(Stored items from a collection)
..............................

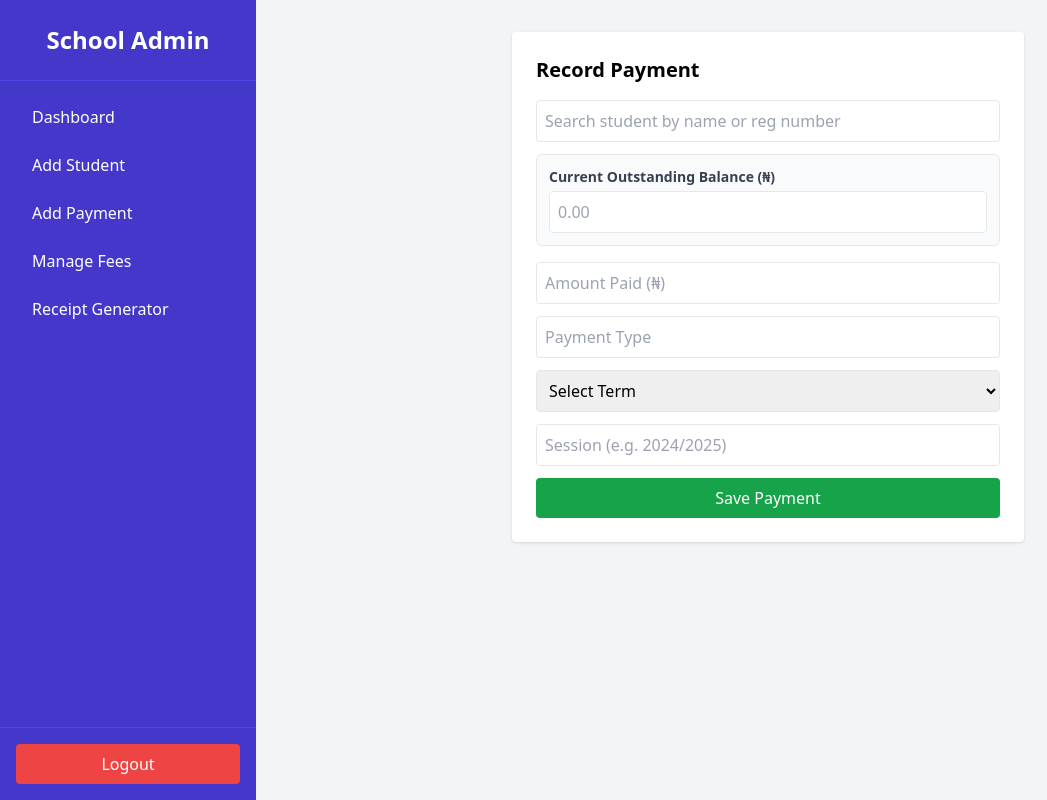
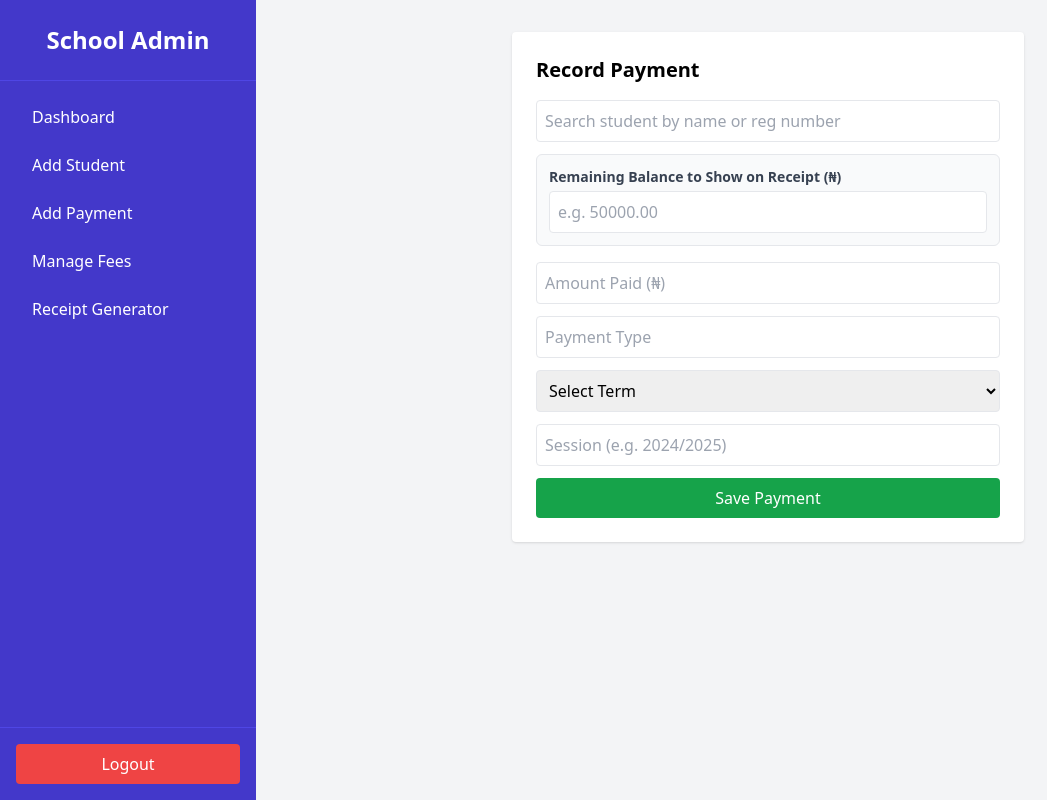
Before and after one commit to winter0019/alfurqan_academy3, a Flask app: page /add-payment in a window 1280 px wide. Shown: the whole page, without its empty margins (0-1047 px from the left). Run offline with Flask 3, Linux system fonts and the light colour scheme; a user stored in the database is signed in; some libraries are stand-ins or nearby versions.

Commit message:
Update add_payment.html

```diff
--- a/templates/add_payment.html
+++ b/templates/add_payment.html
@@ -15,11 +15,11 @@
 
         <div class="mb-4 p-3 border rounded-md bg-gray-50">
             <label for="outstanding_balance_input" class="block text-sm font-bold text-gray-700">
-                Current Outstanding Balance (₦)
+                Remaining Balance to Show on Receipt (₦)
             </label>
             <input type="number" step="0.01" name="outstanding_balance_input" id="outstanding_balance_input"
-                placeholder="0.00"
-                class="w-full border p-2 mt-1 rounded" required readonly>
+                placeholder="e.g. 50000.00"
+                class="w-full border p-2 mt-1 rounded" required>
         </div>
 
         <input type="number" step="0.01" name="amount_paid" placeholder="Amount Paid (₦)"
@@ -42,56 +42,14 @@
 </div>
 
 <script>
+    // FIX 2: ONLY KEEPING THE STUDENT SEARCH LOGIC
     const searchInput = document.getElementById("student-search");
     const resultsList = document.getElementById("search-results");
     const hiddenId = document.getElementById("student_id");
     const studentInfoDiv = document.getElementById("student-info");
     const studentNameSpan = document.getElementById("student-name");
-    const outstandingInput = document.getElementById("outstanding_balance_input");
-    const studentClassSpan = document.getElementById("student-class"); // Added span for class
-    const termSelect = document.getElementById("term-select");
-    const sessionInput = document.getElementById("session-input");
+    const studentClassSpan = document.getElementById("student-class");
 
-
-    // Function to fetch and update the outstanding balance
-    async function getFinancials() {
-        const studentId = hiddenId.value;
-        const term = termSelect.value;
-        const sessionYear = sessionInput.value;
-
-        // CRITICAL FIX: Ensure all three required parameters are present before fetching
-        if (!studentId || !term || !sessionYear) {
-            outstandingInput.value = '';
-            return;
-        }
-
-        try {
-            const res = await fetch(`/student-financials?student_id=${studentId}&term=${term}&session=${sessionYear}`);
-
-            if (!res.ok) {
-                // Read the error message from the Python endpoint if available
-                const errorData = await res.json();
-                alert(`Error: ${errorData.error}`);
-                outstandingInput.value = '';
-                return;
-            }
-
-            const data = await res.json();
-
-            // Update the outstanding balance input field
-            // Use Math.max to prevent display of negative numbers if the DB has an overpayment
-            outstandingInput.value = Math.max(0, data.outstanding).toFixed(2);
-
-        } catch (error) {
-            // This catches network errors or JSON parsing errors
-            alert("Failed to fetch financial data. Please check connection.");
-            outstandingInput.value = '';
-        }
-    }
-
-    // --- Event Listeners ---
-
-    // 1. Student Search Listener
     searchInput.addEventListener("input", async function() {
         const q = this.value;
         if (q.length < 2) {
@@ -114,7 +72,6 @@
                 li.onclick = () => {
                     searchInput.value = `${s.name} (${s.reg_number})`;
 
-                    // Set all necessary student data on click
                     hiddenId.value = s.id;
                     studentNameSpan.textContent = `${s.name} (${s.reg_number})`;
                     studentClassSpan.textContent = s.student_class;
@@ -122,8 +79,7 @@
                     resultsList.classList.add("hidden");
                     studentInfoDiv.classList.remove("hidden");
 
-                    // Attempt to fetch financials after student is selected
-                    getFinancials();
+                    // Calculation/AJAX logic is removed, only student details are updated.
                 };
                 resultsList.appendChild(li);
             });
@@ -133,10 +89,6 @@
         }
     });
 
-    // 2. Term and Session Change Listeners (NEW)
-    termSelect.addEventListener("change", getFinancials);
-    sessionInput.addEventListener("change", getFinancials);
-    sessionInput.addEventListener("input", getFinancials);
-
+    // NOTE: Listeners for Term and Session change (getFinancials) have been removed.
 </script>
 {% endblock %}
```
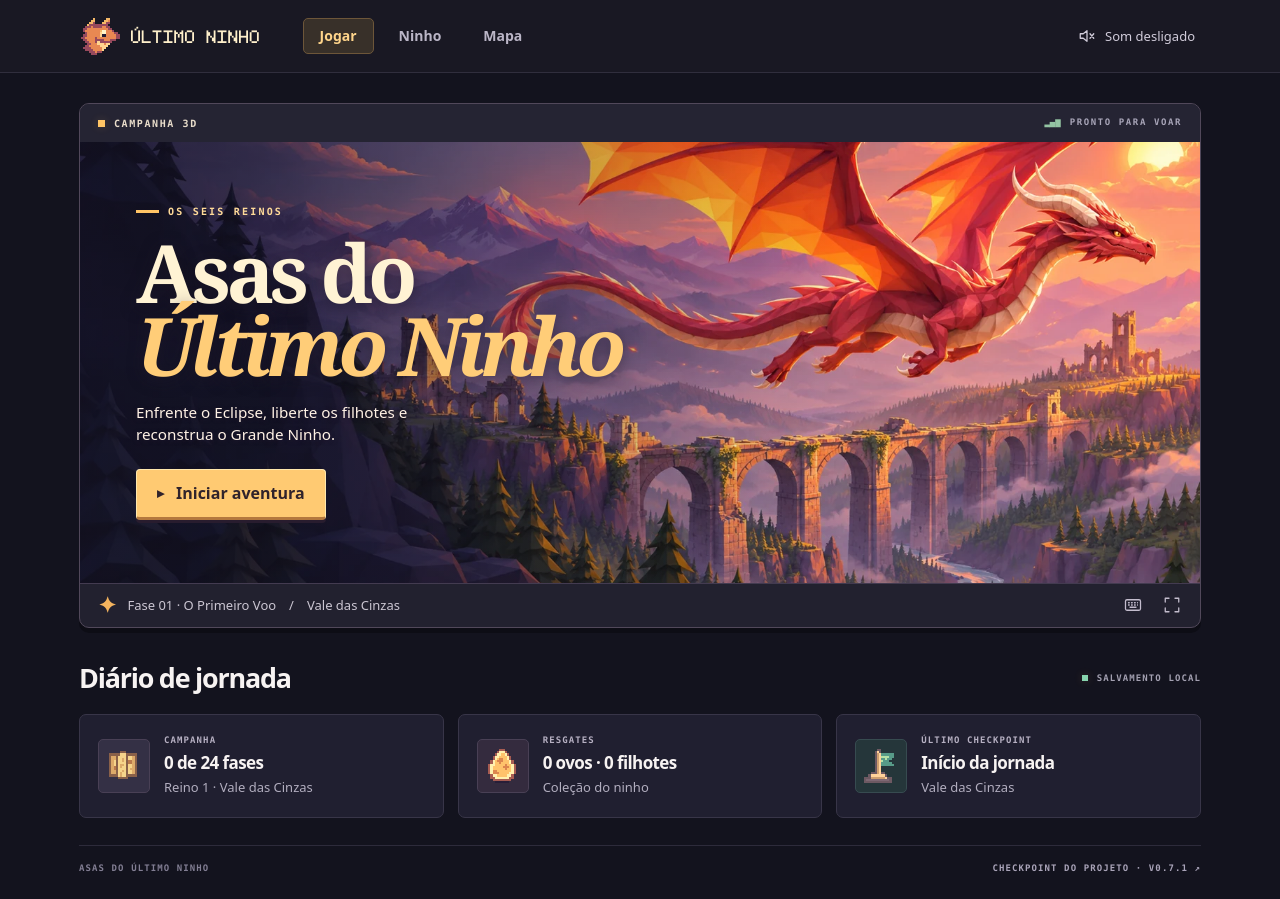
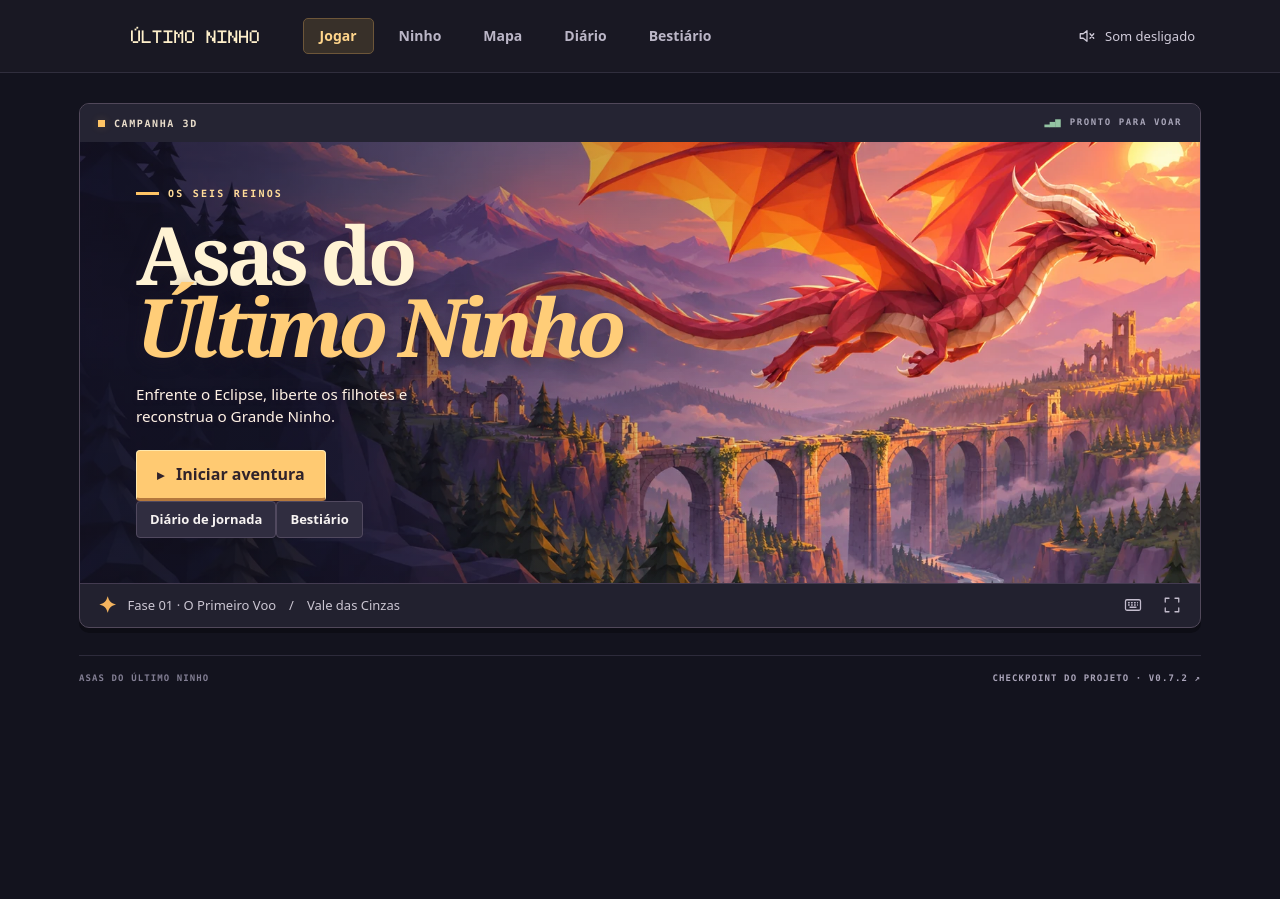
Before and after one commit to jogoiarexx-blip/Asas-do-ultimo-ninho, a website: page dist/index.html in a window 1280 px wide. After the commit the page ends 800 px from the top, so only its background shows below. Drawn offline with Linux system fonts and the light colour scheme.

Commit message:
v0.7.2: menu expandido e Diário removido de baixo da tela

```diff
--- a/dist/index.html
+++ b/dist/index.html
@@ -1,13 +1,13 @@
 <!doctype html><html lang="pt-BR"><head><meta charset="utf-8"><meta name="viewport" content="width=device-width,initial-scale=1"><meta name="theme-color" content="#13131e"><title>Asas do Último Ninho</title><link rel="stylesheet" href="style.css"></head><body>
-<header><div class="bar"><a class="brand" href="#jogar" aria-label="Último Ninho, início"><canvas data-icon="dragon" width="20" height="20"></canvas><span>ÚLTIMO NINHO</span></a><nav aria-label="Navegação"><button data-page="jogar" class="active">Jogar</button><button data-page="ninho">Ninho</button><button data-page="mapa">Mapa</button></nav><button id="sound" class="sound" aria-pressed="false"><span id="soundIcon"></span><span id="soundLabel">Som desligado</span></button></div></header>
+<header><div class="bar"><a class="brand" href="#jogar" aria-label="Último Ninho, início"><canvas data-icon="dragon" width="20" height="20"></canvas><span>ÚLTIMO NINHO</span></a><nav aria-label="Navegação"><button data-page="jogar" class="active">Jogar</button><button data-page="ninho">Ninho</button><button data-page="mapa">Mapa</button><button data-page="diario">Diário</button><button data-page="bestiario">Bestiário</button></nav><button id="sound" class="sound" aria-pressed="false"><span id="soundIcon"></span><span id="soundLabel">Som desligado</span></button></div></header>
 <main><section id="jogar"><div class="console"><div class="rim"><span class="rim-label"><i></i> CAMPANHA 3D</span><span class="rim-right"><span class="signal">▂▄▆</span> <span id="ready">PRONTO PARA VOAR</span></span></div>
-<div class="screen" id="screen"><div id="cover"><div class="hero-copy"><div class="hero-kicker"><span></span> OS SEIS REINOS</div><h1>Asas do<br><em>Último Ninho</em></h1><p>Enfrente o Eclipse, liberte os filhotes e reconstrua o Grande Ninho.</p><button class="gold" id="launch"><b aria-hidden="true">▸</b> <span>Iniciar aventura</span></button></div></div>
+<div class="screen" id="screen"><div id="cover"><div class="hero-copy"><div class="hero-kicker"><span></span> OS SEIS REINOS</div><h1>Asas do<br><em>Último Ninho</em></h1><p>Enfrente o Eclipse, liberte os filhotes e reconstrua o Grande Ninho.</p><button class="gold" id="launch"><b aria-hidden="true">▸</b> <span>Iniciar aventura</span></button><div class="cover-links"><button class="ghost" data-page="diario">Diário de jornada</button><button class="ghost" data-page="bestiario">Bestiário</button></div></div></div>
 <div id="game" role="img" aria-label="Campo de voo tridimensional" tabindex="-1" hidden></div><div id="hud" hidden><div id="hudPhase" class="hud-phase"></div><div id="meters"></div><button id="pause" title="Pausar" aria-label="Pausar">Ⅱ</button></div><div id="trainingSignal" class="training-signal" hidden aria-hidden="true"></div><div id="explorationMarkers" hidden aria-hidden="true"></div><div id="bossSignal" class="boss-signal" hidden aria-hidden="true"></div><div id="flightInfo" hidden><div id="flightTip"></div><div class="route"><span id="routeName">Percurso</span><progress id="routeProgress" max="100" value="0"></progress></div></div><div id="overlay" hidden></div></div>
 <div class="console-foot"><span><b class="cross">✦</b><span id="stageLabel"></span></span><div><button id="help" title="Controles" aria-label="Ver controles"></button><button id="expand" title="Tela cheia" aria-label="Tela cheia"></button></div></div>
 <div id="touch" hidden><div><button data-key="ArrowLeft">◀</button><button data-key="ArrowUp">▲</button><button data-key="ArrowDown">▼</button><button data-key="ArrowRight">▶</button></div><div><button data-key="Space">Fogo</button><button data-key="ShiftLeft">Esquiva</button><button data-key="KeyF">Fúria</button><button data-key="KeyE">Poder</button></div></div></div>
 <section id="trainingPanel" class="training-panel" aria-label="Controles e estatísticas de treinamento" hidden><div class="training-heading"><div><div class="kicker">CAMPO DE TREINAMENTO</div><h2>Pratique com sua dupla</h2><p>Sem gastar recursos ou substituir o voo salvo. Vida de treino nunca chega a zero. O poder E está liberado apenas nesta prática.</p><div class="training-team">Equipe: <span id="trainingTeam"></span></div></div><button class="ghost" data-act="trainingExit">← Voltar ao ninho</button></div><div class="training-tools"><div class="training-drills" role="group" aria-label="Exercício"><button class="ghost" data-training-drill="targets" aria-pressed="true">Alvos fixos</button><button class="ghost" data-training-drill="moving" aria-pressed="false">Mira em movimento</button><button class="ghost" data-training-drill="dodge" aria-pressed="false">Esquiva</button></div><div class="training-actions"><button class="ghost" data-act="trainingRefill">Recarregar poderes</button><button class="ghost" data-act="trainingReset">Zerar exercício</button></div></div><div id="trainingStats" class="training-stats"></div><p class="training-note">Espaço: sopro · E: elemental · F: fúria · Shift: esquiva · P/Esc: pausar. Os números incluem o dano dos companheiros e recomeçam ao trocar de exercício. Impactos reduzem a vida; bloqueios são absorvidos pelo escudo.</p></section>
-<div class="section-title"><h2>Diário de jornada</h2><span class="smallcap"><i class="green"></i> <span id="storageState">SALVAMENTO LOCAL</span></span></div><div class="cards" id="journal"></div></section>
+</section>
 <section id="area" hidden><div class="section-title"><h1 id="areaTitle"></h1><button class="ghost" data-page="jogar">← Voltar ao jogo</button></div><div id="areaContent"></div></section>
-<footer><span>ASAS DO ÚLTIMO NINHO</span><button id="devlog">CHECKPOINT DO PROJETO · V0.7.1 ↗</button></footer></main>
+<footer><span>ASAS DO ÚLTIMO NINHO</span><button id="devlog">CHECKPOINT DO PROJETO · V0.7.2 ↗</button></footer></main>
 <dialog id="dialog"><div id="dialogContent"></div><button class="ghost" id="closeDialog">Fechar</button></dialog><div id="toast" role="status"></div>
 <script src="catalog.js"></script><script src="dragons.js"></script><script src="evolution.js"></script><script src="save.js"></script><script src="art.js"></script><script src="vendor/flight-view.js"></script><script src="flight.js"></script><script src="training.js"></script><script src="app.js"></script></body></html>
```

..............................

Task description
Go through the records above and copy each line where "required" is found.

Answer to this exercise
-                class="w-full border p-2 mt-1 rounded" required readonly>
+                class="w-full border p-2 mt-1 rounded" required>
-        // CRITICAL FIX: Ensure all three required parameters are present before fetching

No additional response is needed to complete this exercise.